Thursday, May 17, 2007

An old adage is that the best way to effect change is with your wallet. It's nice to see consumers of XM satellite radio following this often unheeded advice.

Last week, radio shock jocks Opie & Anthony were 'suspended' for 30 days (and according to some rumors, possibly even fired) after a guest on their show made what XM deemed 'inappropriate' comments on the satellite radio channel that has until now prided itself on its lack of censorship. While it is possible that this was just a reaction to the recent uproar and eventual firing of Don Imus due to inappropriate over-the-air radio comments, speculation is abound that it was in fact due to the possible impending merger between satellite radio companies XM and Sirius which would need approval from government regulators who might not take kindly to the obscene comments made that detailed fantasies of sexual violence towards government officials.

While recently sponsors withdrew following the comments of a shock jock (Imus), in an ironic twist now sponsors and consumers alike are withdrawing following a parent company’s disciplinary response to a shock jock's comments. It is impossible to be completely sure of what caused this situation to be reacted to in a completely opposite manner than the Imus situation. Perhaps it was Imus' declining popularity, a different attitude of his audience, or even the specific subject of his comments (does our society have a higher tolerance for misogyny and violence than racism?). However the consensus seems to be that Sirius and XM's appeal has not just been its lack of commercial breaks or original programming that it also has proudly advertised, but perhaps most of all, its role of serving as a safe haven from the ever-reaching arm of censors.

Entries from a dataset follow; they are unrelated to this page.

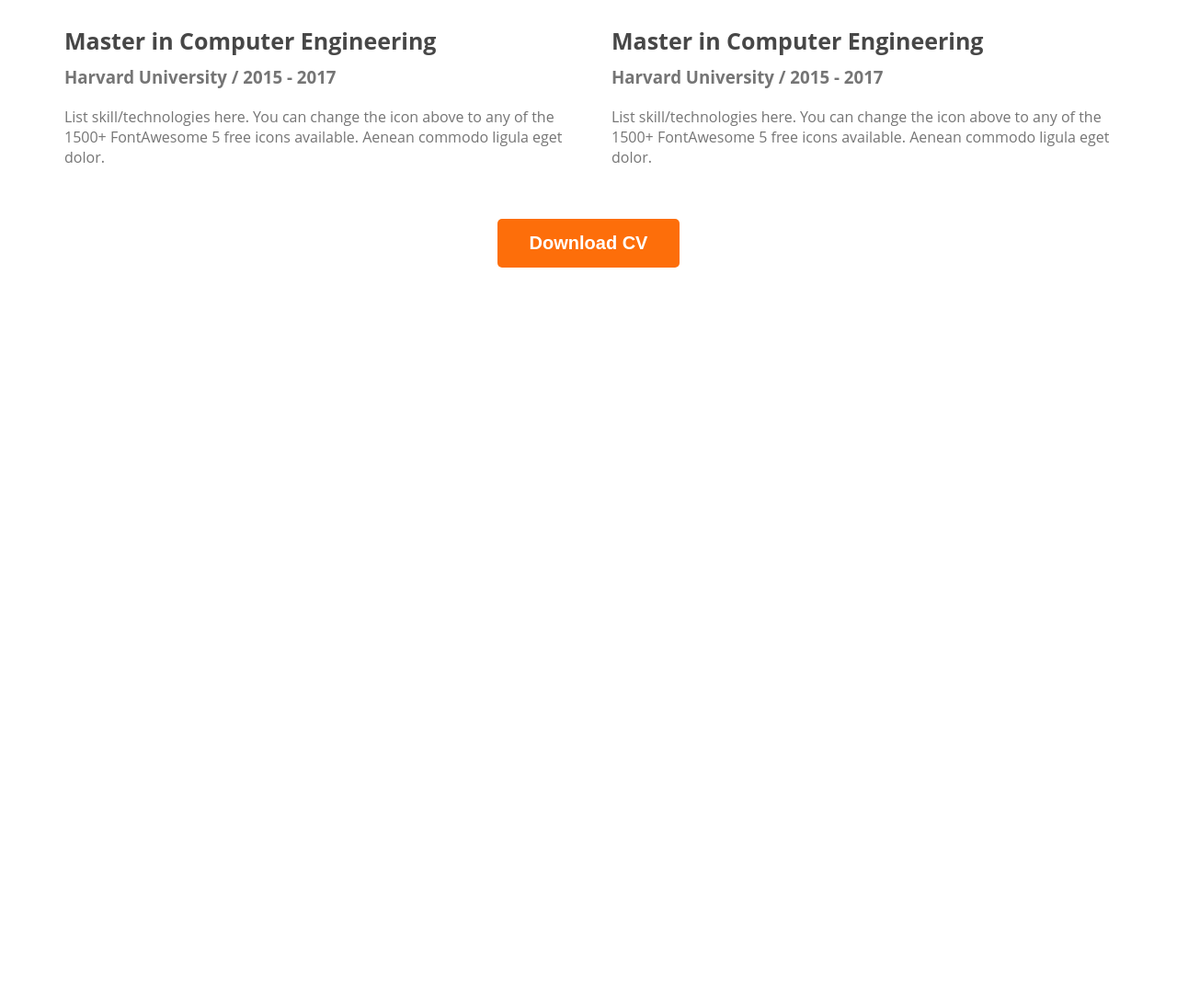
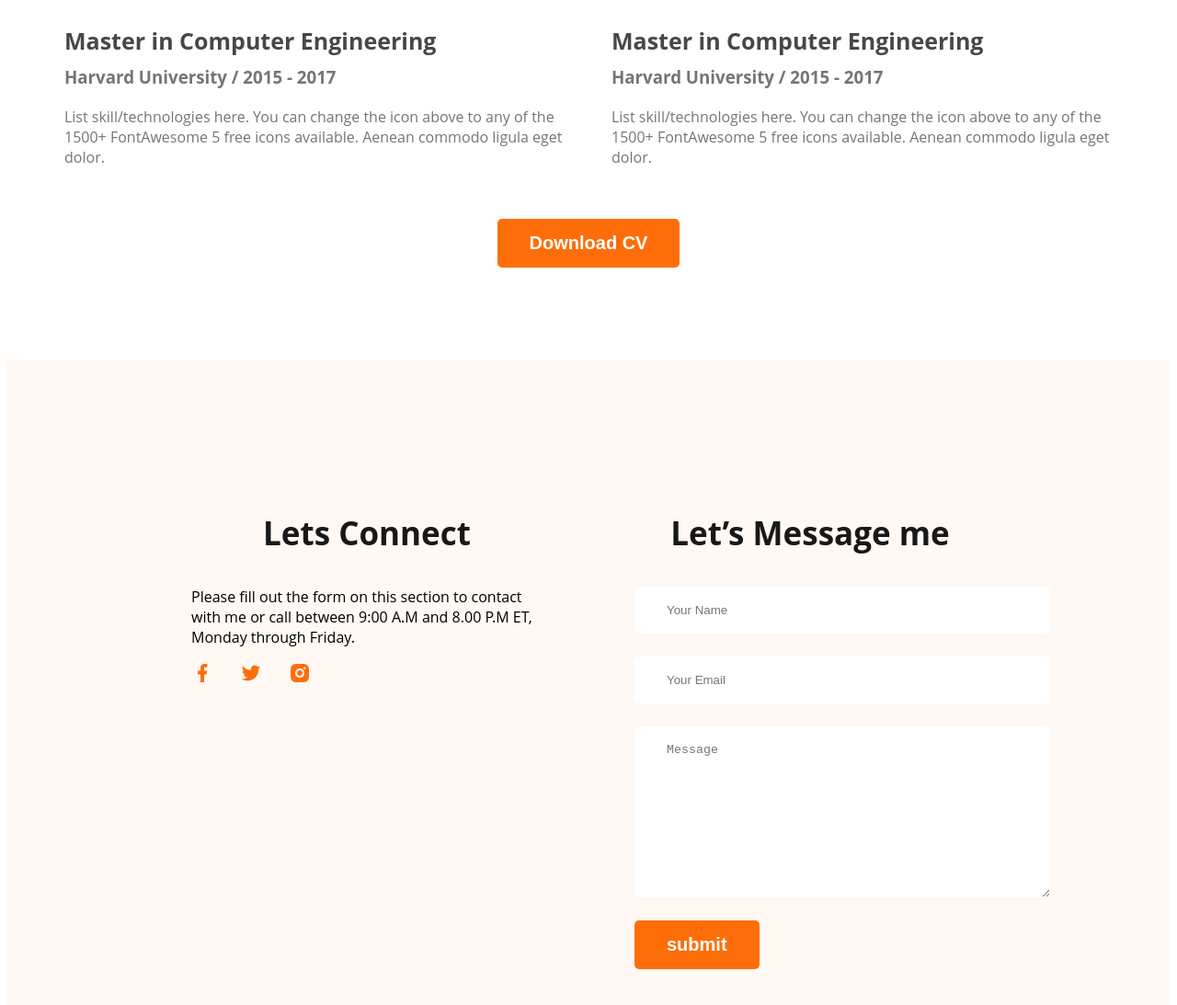
Before and after one commit to Jubaida38/web-devoloper-protfolio, a plain HTML site: page index.html in a window 1280 px wide. Shown: the part 2840-3933 px from the top of the page at 92% size. Before the commit the page ends 3139 px from the top, so only its background shows below. Drawn offline with Linux system fonts and the light colour scheme.

Commit message:
finished footer section

```diff
--- a/index.html
+++ b/index.html
@@ -143,5 +143,25 @@
 
      </section>
     </main>
+    <footer>
+      <div class="footer-colmun">
+        <h3 class="section-title">Lets Connect</h3>
+        <p class="desction-description">Please fill out the form on this section to contact with me or call between 9:00 A.M and 8.00 P.M ET, Monday through Friday.</p>
+        <div class="social-links">
+          <a href=""><img src="images/icons/facebook.png" alt=""></a>
+          <a href=""><img src="images/icons/twitter.png" alt=""></a>
+          <a href=""><img src="images/icons/insta.png" alt=""></a>
+        </div>
+      </div>
+      <div class="footer-colmun">
+        <h3 class="section-title">Let’s Message me</h3>
+        <form class="contact" action="">
+          <input type="text" placeholder="Your Name">
+          <input type="email" name="" placeholder="Your Email" id="">
+          <textarea name="" placeholder="Message" cols="30" rows="10"></textarea>
+          <input class="btn-primary" type="submit" value="submit">
+        </form>
+      </div>
+    </footer>
 </body>
 </html>
--- a/styles/style.css
+++ b/styles/style.css
@@ -194,3 +194,31 @@ main section{
     text-align: center;
     margin-top: 40px;
 }
+
+/* footer styles */
+
+footer{
+    display: flex;
+    gap: 100px;
+    background-color: #FFF8F3;
+    padding: 130px 200px;
+    margin-top: 100px;
+
+}
+.footer-colmun{
+    width: 50%;
+}
+
+.contact input[type="text"], .contact input[type="email"], textarea {
+    display: block;
+    margin-bottom: 25px;
+    padding: 18px 35px;
+    color: #757575;
+    border: 0;
+    border-radius: 5px;
+    background-color: #FFF;
+    width: 100%;
+}
+.social-links a{
+    margin-right: 25px;
+}
```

Saturday, May 05, 2007

According to recent data, sales of the Hummer H2 fell 27% last year which was preceded by a 22% drop the previous year. Is this it? Are consumers finally turning green? After its original monstrosity, Hummer came out with a reduced-sized model, AKA the H2. That still wasn’t enough and more recently there has even been the yet smaller H3. Is the impending discontinuation of these models a sign that consumers are beginning to be environmentally conscious? Honestly, I extremely doubt it. Just like recent radio actions, the only motivation that consistently moves people is money. I complain about $50 fillups at the pump, but that’s is a bargain compared to what these guys are paying each week.

So why am I so skeptical about people’s motivation? For the same reason Fox News is so popular or why some watch the Daily Show every night but no other news program or paper, or why the people in my office who watched An Inconvenient Truth in the break room during the lunch hour were people who already whole-heartedly accepted the theory of Climate Change while one of my co-workers, who was immediately disdainful of the movie because of it being with that “Gore” guy and believed Climate Change was really ‘more of a religious question’ sat at her desk.

My point is, people in this day and age only expose themselves to a specific segment of media with a truncated range of ideas. As such, only in extreme cases do people have a large shift in their beliefs and priorities. The people buying hybrids are coming from Civics, not Hummers. The people coming from Hummers are probably limiting themselves to bastions of efficiency like the Navigator or Explorer. Environmentalism (with the exception of protectionism) only really began in the last 30-40 years. Its going to take much longer than that before a real paradigm shift occurs.